= Try it =
The answer must be every line below that contains the string "ipynb".

Items listed in a dataset:
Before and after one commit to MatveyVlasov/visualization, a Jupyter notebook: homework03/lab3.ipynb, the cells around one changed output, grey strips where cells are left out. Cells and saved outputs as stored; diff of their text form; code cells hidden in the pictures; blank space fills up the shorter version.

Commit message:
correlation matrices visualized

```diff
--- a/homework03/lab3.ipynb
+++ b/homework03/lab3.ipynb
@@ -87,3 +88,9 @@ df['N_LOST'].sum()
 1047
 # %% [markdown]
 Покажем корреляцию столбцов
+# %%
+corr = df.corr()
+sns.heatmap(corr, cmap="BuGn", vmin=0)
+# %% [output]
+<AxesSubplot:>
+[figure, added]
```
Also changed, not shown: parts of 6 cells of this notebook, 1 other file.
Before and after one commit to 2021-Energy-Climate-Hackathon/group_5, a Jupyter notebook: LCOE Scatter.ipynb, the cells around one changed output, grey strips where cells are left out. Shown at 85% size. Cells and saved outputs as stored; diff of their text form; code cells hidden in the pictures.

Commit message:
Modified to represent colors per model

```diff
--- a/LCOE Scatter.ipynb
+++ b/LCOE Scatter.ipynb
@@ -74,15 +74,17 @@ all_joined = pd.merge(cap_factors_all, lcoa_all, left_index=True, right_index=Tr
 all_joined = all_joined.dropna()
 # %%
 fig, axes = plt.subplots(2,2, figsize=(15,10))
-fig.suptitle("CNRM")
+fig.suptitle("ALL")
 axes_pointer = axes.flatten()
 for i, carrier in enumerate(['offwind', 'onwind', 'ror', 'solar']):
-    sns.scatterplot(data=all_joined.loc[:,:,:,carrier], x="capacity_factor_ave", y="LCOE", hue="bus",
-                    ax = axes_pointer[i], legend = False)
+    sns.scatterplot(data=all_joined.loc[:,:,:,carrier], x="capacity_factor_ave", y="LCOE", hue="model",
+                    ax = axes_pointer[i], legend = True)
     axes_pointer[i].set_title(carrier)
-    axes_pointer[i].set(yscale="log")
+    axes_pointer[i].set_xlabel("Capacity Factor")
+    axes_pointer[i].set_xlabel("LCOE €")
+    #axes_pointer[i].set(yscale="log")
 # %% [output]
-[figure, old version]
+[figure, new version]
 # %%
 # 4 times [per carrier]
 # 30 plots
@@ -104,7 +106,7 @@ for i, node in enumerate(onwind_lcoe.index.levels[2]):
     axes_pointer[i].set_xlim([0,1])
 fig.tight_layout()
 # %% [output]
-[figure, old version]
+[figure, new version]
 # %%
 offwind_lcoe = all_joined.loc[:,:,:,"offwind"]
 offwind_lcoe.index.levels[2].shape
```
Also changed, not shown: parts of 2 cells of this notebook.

= Answer section =
Before and after one commit to MatveyVlasov/visualization, a Jupyter notebook: homework03/lab3.ipynb, the cells around one changed output, grey strips where cells are left out. Cells and saved outputs as stored; diff of their text form; code cells hidden in the pictures; blank space fills up the shorter version.
--- a/homework03/lab3.ipynb
+++ b/homework03/lab3.ipynb
Before and after one commit to 2021-Energy-Climate-Hackathon/group_5, a Jupyter notebook: LCOE Scatter.ipynb, the cells around one changed output, grey strips where cells are left out. Shown at 85% size. Cells and saved outputs as stored; diff of their text form; code cells hidden in the pictures.
--- a/LCOE Scatter.ipynb
+++ b/LCOE Scatter.ipynb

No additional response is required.